Saturday, October 8, 2011
A Monster Calls, written by Patrick Ness. Inspired by an idea from Siobhan Dowd. Illustrations by Jim Kay. Candlewick, Random House. 2011. $19.00 ages 12 and up
A tree. That's all it was. That's all it ever was. A tree.
A tree that, as he watched, reared up a giant face to look at him in the sunlight, its arms reaching out, its voice saying, Conor -"
This is a story that was percolating with Siobhan Dowd prior to her untimely death from cancer at age 47. Patrick Ness wrote the story based on a set of notes that she had written. Since her death two books have been published, Bog Child and Solace of the Road. Both are award-winning and brilliantly conceived. A Monster Calls would have been her fifth book.
Patrick Ness uses her notes to fashion a stunning story. Jim Kay adds powerful black and white illustrations to accompany Patrick's text. They create mood, power and vulnerability. In his author's note prior to the story's opening lines, the author says:
"Almost before I could help it, Siobhan's ideas were suggesting new ones to me, and I began to feel that itch that every writer longs for: the itch to start getting the words down, the itch to tell a story."
The monster who calls on Conor, both virtually and figuratively, is profound. He is part giant and part yew tree. He visits Conor at night when fears are darkest, and overwhelming. He tells three stories meant to have meaning for the young boy as he deals with the terror and aching sadness of his mother's illness and cancer treatment. Conor's nightmare: "The one with the darkness and the wind and the screaming. The one with the hands slipping from his grasp, no matter how hard he tried to hold on. The one that always ended with—" is
tangible, but never voiced. The monster demands a story from Conor, or the consequences will be dire. That story must be the truth that is being denied.
Of his monster, Patrick Ness has this to say:
"And then you get something like the monster in A Monster Calls. There’s the actual big monster, of course, who’s got monstrousness written all over him and who was also tremendously fun to write because he refuses to settle down into something easily explainable, even when he’s being nice. But isn’t the real monster the unnamed thing that Conor’s afraid of? Isn’t that the scarier monster? The one we can’t face, the one we can’t even imagine as a physical presence? I think that’s probably the scariest thing. The monster we fear inside us, so much so we can’t even look at it. Even though the mere act of looking is often enough to slay it."
There is much for Conor to consider as he thinks about his future. First, it is the possibility that his mom might die. Then, what? Who will take care of him? Where will he live? Can he count on his father who has moved to America, started a new family and rarely comes to visit his son? Is there a place for him with his father at all?

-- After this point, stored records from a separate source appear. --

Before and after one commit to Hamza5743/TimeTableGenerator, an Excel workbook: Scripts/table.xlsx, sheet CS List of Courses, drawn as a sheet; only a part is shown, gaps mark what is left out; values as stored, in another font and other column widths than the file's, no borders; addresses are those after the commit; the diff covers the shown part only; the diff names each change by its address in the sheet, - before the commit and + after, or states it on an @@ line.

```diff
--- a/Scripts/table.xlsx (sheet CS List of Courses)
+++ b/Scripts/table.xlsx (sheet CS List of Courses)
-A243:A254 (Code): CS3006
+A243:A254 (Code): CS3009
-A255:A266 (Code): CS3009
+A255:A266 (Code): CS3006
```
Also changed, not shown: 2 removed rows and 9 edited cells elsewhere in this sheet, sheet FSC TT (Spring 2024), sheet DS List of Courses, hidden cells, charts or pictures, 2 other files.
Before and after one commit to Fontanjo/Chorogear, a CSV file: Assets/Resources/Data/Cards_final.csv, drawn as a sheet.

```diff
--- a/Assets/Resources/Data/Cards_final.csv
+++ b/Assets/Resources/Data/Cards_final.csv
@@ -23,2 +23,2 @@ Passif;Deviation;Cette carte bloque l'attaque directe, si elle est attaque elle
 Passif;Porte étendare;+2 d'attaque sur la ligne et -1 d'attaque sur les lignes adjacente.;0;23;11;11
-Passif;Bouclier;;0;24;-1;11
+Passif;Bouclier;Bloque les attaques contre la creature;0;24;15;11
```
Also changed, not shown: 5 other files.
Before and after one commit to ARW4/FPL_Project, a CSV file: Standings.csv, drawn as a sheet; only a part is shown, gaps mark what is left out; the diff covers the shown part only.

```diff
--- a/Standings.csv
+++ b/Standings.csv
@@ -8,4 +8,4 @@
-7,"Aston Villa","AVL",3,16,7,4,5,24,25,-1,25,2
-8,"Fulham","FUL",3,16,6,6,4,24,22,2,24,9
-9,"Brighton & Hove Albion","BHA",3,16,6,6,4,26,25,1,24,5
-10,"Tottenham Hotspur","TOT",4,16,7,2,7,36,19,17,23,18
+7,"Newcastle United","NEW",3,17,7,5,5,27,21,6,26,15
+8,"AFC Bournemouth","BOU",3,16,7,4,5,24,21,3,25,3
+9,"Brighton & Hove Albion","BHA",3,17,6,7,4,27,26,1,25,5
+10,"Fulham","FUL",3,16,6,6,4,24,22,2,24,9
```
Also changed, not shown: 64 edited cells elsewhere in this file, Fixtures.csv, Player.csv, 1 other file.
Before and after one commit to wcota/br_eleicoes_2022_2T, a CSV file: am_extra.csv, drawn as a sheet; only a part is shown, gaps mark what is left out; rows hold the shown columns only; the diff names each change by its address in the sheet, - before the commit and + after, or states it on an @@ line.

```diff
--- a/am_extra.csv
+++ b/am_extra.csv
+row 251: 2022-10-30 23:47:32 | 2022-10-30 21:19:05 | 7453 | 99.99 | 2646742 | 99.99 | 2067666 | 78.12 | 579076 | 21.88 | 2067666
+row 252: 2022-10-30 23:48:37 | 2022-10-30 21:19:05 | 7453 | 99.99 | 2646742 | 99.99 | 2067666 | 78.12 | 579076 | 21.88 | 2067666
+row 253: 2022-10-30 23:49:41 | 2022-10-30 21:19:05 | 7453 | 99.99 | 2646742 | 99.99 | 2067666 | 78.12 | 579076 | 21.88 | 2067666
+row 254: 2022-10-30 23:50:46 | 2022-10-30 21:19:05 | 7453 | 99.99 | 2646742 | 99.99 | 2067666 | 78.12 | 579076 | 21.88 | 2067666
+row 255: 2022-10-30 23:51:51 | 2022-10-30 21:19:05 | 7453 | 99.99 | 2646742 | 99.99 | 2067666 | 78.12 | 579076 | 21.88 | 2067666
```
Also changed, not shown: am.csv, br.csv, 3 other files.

Will he go to live with his maternal grandmother?
It is a beautiful book that deals with tough topics. I found it difficult to read but, at the same time, I could not stop the reading. As terrifying as it can be, it is also reassuring. There is great love and greater understanding for a boy whose life is forever changed when his mother becomes ill. As she struggles with the effects of her treatment, her love never wavers, her guidance remains strong and her spirit finds a place in Conor's heart.